But it's not just the epic human figures that capture Frazier's eye and imagination as he cruises the plains in a beat-up old van. It's natural history too - how flora from the steppes found its way to the northern prairie via Russian-German immigrants, how the gigantic dust storms of the '30s wreaked vengeance on man's encroachments.
Frazier has a passion for detail.
Describing the giant cottonwoods along the Red River in the southern plains, he notes ``bark as ridged as a tractor tire, and the buffalo used to love to rub against it.
In the shedding season, the river bottoms would often be ankle deep in buffalo fur.''
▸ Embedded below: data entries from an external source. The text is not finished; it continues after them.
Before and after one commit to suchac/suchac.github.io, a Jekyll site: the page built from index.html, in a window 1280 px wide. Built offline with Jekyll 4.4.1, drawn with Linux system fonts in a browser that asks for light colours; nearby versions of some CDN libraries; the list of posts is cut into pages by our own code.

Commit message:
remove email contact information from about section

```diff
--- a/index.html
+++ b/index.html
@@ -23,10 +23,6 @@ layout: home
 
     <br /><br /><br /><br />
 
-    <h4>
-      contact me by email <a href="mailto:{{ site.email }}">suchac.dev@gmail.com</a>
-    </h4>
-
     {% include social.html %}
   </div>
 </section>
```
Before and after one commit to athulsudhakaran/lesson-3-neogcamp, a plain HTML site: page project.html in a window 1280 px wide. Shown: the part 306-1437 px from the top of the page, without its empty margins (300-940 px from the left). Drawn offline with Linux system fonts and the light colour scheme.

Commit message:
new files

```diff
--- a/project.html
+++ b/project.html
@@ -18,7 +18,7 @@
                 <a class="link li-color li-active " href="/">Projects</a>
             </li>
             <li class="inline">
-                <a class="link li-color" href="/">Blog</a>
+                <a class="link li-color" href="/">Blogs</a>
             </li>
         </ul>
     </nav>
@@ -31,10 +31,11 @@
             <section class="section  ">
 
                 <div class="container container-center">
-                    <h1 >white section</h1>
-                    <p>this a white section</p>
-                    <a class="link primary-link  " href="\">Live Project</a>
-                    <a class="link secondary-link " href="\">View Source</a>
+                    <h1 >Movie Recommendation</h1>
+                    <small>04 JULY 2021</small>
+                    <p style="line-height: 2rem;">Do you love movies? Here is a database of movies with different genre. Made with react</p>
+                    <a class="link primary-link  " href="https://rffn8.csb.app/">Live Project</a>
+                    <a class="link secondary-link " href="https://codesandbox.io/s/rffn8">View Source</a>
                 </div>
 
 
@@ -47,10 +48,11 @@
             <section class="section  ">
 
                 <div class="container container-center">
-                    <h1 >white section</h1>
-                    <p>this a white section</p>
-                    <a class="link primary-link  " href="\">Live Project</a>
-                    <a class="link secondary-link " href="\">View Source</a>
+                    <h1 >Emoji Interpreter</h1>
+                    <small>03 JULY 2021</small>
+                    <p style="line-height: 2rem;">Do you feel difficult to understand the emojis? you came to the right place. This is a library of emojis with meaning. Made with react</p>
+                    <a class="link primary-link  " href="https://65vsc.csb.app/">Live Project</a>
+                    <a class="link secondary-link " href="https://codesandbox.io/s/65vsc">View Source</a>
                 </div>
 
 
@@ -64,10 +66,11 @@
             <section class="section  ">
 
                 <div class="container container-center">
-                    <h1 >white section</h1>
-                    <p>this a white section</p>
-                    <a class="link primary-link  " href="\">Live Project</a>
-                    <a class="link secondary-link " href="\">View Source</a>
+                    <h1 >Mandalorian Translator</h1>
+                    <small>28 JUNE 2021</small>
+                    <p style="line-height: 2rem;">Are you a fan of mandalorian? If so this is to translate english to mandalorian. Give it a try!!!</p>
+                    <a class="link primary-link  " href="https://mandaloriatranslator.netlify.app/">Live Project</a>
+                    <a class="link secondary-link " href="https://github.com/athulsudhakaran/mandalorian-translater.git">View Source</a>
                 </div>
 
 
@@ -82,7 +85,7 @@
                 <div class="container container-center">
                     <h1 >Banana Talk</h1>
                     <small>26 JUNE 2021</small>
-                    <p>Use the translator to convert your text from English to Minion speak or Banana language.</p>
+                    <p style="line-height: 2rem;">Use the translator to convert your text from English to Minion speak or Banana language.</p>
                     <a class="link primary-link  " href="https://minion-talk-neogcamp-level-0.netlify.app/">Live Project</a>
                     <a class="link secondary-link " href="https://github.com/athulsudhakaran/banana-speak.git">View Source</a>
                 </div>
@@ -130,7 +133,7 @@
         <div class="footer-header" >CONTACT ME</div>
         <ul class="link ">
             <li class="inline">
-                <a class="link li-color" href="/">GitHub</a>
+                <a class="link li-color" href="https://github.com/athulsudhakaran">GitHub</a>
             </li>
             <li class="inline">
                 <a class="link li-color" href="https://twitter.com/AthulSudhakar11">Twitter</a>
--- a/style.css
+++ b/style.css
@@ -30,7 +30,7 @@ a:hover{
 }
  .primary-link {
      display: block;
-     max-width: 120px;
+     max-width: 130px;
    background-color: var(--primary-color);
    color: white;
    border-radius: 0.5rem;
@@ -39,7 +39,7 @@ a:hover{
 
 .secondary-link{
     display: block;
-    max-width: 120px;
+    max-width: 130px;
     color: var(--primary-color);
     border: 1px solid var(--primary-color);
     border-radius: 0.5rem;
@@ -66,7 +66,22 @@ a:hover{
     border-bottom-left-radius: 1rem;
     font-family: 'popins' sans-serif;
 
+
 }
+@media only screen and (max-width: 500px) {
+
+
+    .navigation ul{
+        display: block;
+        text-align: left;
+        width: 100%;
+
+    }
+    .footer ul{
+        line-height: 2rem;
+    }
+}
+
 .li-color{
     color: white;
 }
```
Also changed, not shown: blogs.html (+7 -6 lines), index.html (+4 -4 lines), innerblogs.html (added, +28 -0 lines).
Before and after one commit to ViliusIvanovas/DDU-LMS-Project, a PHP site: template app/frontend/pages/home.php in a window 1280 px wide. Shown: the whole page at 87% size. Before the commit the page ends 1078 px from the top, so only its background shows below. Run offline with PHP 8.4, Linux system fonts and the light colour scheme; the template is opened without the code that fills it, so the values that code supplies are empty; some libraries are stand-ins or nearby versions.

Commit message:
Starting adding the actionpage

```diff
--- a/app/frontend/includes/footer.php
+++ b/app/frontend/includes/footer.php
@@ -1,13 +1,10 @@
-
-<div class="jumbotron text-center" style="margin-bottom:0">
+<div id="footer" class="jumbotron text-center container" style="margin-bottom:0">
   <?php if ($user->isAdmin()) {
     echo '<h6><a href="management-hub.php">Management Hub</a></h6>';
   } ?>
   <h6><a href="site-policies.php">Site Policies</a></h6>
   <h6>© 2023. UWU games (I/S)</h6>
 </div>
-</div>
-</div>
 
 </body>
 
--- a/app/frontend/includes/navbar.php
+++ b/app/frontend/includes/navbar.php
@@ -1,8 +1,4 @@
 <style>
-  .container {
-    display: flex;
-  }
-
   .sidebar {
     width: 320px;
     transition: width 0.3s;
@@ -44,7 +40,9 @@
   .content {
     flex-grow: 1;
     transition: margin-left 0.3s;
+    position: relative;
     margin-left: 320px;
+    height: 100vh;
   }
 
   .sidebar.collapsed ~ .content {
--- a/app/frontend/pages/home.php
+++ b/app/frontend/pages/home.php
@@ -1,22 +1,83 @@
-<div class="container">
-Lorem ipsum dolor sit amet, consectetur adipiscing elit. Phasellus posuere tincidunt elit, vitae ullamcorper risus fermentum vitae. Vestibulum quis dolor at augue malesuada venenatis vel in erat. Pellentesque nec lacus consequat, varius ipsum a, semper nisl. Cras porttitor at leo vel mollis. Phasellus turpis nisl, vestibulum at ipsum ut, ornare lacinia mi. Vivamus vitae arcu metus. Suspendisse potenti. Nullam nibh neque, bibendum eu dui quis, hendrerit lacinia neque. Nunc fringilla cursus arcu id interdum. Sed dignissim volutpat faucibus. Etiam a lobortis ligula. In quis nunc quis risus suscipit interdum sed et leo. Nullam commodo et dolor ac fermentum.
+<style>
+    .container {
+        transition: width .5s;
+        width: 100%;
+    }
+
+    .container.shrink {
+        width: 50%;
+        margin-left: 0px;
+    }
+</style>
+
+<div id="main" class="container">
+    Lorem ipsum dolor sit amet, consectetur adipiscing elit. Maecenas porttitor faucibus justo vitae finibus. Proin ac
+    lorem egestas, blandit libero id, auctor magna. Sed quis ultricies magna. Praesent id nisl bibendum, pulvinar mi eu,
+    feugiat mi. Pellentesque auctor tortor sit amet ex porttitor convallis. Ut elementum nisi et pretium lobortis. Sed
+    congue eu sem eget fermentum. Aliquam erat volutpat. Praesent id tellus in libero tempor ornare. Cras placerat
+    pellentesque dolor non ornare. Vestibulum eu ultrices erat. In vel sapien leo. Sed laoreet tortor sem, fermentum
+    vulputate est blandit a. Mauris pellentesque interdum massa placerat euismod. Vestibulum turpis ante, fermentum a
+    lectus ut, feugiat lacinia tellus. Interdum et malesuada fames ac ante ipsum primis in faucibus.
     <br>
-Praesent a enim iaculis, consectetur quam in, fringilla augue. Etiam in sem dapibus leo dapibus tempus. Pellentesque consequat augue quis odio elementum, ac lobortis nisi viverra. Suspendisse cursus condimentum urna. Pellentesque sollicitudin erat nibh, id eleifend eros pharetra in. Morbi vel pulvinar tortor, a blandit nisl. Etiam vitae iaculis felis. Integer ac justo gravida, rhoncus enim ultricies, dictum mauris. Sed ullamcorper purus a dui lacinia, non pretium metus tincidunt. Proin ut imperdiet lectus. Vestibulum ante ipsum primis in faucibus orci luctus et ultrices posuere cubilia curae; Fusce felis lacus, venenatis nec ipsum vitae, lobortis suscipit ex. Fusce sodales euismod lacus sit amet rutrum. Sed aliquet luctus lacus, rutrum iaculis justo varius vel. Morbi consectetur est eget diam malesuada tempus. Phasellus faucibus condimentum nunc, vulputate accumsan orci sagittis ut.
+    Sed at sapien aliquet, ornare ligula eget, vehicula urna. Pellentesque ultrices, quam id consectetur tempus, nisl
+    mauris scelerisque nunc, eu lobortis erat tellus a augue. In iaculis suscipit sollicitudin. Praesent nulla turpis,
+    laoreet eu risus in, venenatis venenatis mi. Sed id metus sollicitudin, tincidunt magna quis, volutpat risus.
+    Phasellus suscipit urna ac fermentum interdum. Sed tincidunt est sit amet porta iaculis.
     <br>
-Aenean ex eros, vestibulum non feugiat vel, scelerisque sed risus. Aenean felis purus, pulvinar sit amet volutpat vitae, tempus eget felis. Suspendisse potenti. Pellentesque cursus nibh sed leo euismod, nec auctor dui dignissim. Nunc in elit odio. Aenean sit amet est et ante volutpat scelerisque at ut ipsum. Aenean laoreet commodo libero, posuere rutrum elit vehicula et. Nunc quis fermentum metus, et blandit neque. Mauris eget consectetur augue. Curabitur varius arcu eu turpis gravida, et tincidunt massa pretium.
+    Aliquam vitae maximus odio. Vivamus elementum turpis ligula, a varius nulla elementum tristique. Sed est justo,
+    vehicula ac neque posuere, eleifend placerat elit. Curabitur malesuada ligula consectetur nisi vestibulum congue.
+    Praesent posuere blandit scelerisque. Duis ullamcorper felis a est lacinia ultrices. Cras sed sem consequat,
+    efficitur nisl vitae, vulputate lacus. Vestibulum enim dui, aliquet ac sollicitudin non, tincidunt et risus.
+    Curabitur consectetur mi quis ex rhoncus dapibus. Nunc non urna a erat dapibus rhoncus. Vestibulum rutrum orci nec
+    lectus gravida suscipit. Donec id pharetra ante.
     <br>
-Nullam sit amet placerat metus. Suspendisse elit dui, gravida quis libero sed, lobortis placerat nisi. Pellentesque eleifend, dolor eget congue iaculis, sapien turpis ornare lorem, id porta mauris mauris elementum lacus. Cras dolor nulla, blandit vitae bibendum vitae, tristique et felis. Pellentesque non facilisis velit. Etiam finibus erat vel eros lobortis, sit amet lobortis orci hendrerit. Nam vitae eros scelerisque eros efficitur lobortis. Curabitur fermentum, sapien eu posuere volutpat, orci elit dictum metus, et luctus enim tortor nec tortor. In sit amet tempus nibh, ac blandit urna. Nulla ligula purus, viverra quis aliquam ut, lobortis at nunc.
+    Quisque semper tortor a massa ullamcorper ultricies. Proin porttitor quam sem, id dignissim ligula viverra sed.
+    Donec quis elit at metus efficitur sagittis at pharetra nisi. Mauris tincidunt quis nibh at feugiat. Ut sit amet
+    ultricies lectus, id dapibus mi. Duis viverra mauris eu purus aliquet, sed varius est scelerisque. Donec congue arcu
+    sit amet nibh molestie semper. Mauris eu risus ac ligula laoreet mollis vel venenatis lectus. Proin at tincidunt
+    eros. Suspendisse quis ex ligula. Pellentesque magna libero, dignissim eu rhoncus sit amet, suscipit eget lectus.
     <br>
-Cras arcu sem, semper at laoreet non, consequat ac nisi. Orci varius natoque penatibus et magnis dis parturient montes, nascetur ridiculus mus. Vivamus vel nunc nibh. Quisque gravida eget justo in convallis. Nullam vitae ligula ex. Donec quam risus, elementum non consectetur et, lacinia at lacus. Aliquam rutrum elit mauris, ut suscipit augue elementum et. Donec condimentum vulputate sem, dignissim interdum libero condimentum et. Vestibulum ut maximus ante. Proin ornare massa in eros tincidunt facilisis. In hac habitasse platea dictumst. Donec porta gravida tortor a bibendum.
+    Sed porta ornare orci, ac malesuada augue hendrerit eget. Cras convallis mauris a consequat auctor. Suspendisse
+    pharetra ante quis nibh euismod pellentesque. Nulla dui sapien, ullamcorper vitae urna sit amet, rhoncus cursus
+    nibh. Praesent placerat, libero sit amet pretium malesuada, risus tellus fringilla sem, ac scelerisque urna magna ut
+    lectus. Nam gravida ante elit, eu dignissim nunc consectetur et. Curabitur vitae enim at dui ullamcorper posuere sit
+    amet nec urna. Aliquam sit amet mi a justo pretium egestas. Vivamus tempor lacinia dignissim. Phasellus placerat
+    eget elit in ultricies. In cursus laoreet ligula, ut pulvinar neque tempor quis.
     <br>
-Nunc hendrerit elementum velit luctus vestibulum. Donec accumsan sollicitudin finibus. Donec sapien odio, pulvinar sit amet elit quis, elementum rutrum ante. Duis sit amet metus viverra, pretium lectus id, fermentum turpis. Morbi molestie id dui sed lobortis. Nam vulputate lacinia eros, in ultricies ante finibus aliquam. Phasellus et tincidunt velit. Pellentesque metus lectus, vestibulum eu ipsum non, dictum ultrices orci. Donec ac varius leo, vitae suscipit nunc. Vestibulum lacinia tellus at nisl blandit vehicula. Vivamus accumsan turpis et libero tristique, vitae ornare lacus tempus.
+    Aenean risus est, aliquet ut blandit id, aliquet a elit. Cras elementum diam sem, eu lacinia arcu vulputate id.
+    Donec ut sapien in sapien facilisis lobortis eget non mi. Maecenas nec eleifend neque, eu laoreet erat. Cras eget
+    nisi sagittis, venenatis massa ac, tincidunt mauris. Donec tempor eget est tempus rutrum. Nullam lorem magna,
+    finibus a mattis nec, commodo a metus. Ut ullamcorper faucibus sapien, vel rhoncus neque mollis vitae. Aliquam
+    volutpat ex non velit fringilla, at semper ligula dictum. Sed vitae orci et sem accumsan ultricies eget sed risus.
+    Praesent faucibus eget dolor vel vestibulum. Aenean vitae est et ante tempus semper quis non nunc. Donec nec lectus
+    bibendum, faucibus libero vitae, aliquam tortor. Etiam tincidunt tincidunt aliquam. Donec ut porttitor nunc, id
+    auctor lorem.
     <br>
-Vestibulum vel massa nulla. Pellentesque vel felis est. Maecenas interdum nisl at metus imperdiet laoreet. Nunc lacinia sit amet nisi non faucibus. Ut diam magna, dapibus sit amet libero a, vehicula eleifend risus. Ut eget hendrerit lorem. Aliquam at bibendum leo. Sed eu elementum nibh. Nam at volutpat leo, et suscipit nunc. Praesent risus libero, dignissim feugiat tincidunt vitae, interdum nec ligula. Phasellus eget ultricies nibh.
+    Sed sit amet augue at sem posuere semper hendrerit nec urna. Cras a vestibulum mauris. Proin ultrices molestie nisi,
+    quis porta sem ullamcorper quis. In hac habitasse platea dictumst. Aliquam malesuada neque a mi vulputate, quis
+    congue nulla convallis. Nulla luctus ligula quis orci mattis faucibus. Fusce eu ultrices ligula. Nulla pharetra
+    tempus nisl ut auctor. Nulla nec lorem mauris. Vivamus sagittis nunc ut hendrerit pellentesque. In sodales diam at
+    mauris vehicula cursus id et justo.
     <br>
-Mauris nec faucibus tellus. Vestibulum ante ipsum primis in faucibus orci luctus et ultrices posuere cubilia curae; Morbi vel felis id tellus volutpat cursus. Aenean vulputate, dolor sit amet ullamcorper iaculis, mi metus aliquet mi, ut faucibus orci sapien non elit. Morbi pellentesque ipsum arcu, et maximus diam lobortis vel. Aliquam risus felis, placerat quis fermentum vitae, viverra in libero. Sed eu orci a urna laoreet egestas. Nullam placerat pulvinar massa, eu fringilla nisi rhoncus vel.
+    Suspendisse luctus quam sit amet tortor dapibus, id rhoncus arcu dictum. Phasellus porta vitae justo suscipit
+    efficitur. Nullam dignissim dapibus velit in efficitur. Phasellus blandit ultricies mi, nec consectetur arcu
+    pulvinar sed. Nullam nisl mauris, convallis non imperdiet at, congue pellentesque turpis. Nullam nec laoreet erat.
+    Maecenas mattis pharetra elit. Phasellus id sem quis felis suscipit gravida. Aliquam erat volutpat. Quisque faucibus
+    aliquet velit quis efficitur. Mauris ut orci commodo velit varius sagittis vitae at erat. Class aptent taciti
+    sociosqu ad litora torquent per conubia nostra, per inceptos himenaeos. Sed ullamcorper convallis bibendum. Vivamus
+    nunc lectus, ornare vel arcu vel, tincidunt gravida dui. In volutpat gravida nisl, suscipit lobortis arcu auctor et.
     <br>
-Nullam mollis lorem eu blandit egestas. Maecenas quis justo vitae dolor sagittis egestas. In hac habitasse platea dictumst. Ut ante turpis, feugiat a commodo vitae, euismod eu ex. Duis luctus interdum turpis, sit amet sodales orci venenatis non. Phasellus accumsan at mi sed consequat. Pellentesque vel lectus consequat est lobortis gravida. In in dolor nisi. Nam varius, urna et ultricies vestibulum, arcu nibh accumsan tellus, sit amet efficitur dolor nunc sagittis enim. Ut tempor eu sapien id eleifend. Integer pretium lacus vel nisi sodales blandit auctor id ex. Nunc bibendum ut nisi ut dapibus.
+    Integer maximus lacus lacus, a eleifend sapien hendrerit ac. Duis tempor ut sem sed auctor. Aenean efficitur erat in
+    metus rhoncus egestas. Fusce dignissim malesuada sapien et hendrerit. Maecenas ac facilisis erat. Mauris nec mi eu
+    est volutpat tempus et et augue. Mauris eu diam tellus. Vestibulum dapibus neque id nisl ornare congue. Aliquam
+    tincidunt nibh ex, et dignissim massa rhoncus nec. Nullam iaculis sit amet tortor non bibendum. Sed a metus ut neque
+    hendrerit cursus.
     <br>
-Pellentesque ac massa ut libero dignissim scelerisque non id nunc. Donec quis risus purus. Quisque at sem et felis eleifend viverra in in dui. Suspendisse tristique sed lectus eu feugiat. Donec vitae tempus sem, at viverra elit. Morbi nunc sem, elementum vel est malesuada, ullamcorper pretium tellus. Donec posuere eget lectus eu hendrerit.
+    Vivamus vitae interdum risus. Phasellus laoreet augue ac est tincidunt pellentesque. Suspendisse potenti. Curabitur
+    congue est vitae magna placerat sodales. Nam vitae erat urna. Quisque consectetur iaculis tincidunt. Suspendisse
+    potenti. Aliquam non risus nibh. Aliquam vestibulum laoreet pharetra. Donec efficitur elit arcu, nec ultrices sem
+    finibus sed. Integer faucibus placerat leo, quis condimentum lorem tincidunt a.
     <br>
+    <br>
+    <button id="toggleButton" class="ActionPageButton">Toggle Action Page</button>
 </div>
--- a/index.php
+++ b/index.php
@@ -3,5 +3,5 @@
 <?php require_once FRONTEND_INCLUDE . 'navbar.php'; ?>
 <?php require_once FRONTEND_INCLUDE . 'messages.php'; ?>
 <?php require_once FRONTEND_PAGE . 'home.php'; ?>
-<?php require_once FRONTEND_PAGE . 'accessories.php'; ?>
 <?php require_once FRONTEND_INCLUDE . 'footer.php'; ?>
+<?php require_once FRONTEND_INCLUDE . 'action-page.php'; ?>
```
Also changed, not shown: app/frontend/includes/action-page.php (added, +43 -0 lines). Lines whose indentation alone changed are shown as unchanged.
Frazier seems to have gone to the trouble - or perhaps it was the pleasure - of reading every historical and anthropological source he could lay his hands on, as an impressive notes section in the back of his book shows. This gives his first-hand observations depth.
The enthusiastic prose that emerges from this effort utterly reverses the Great Plains' popular image as ``featureless,'' a kind of geographical synonym for monotony.
Instead, we're shown a vibrant place, shaped by inexorable natural forces and sprouting such diverse human offspring as band leader Lawrence Welk and outlaws Bonnie and Clyde.
Everywhere Frazier bathes in history. ``The Great Plains have plenty of room for the past,'' he writes. ``Often, as I drove, I felt as if I were in an enormous time park.''
Aided by a hitchhiker turned Indian guide, he follows barely visible vehicle tracks to the site of Sitting Bull's cabin, then ponders the man who lived out his days in obscurity there.
He happens on a town festival in the hamlet of Nicodemus, Kan., orginally settled by liberated slaves after the Civil War, and is numbed with joy at the promise still alive there - of an America where blacks and whites can live in equality and happiness.
Frazier is fascinated by the plains' original human dwellers. He visits tepees, probes legends, visits places where the Indians once harvested buffalo by driving them off the edge of cliffs.
He puzzles over the clouded history surrounding the death of Crazy Horse, a man whose spirit seemed as stark and unconfinable as the plains themselves.
Sometimes the array of fact, anecdotes, and allusion gets a bit jumbled - as Frazier himself might have been as he rambled across the prairie.
But for those who like to travel through reading - traversing both time and space - ``Great Plains'' will be pure fun.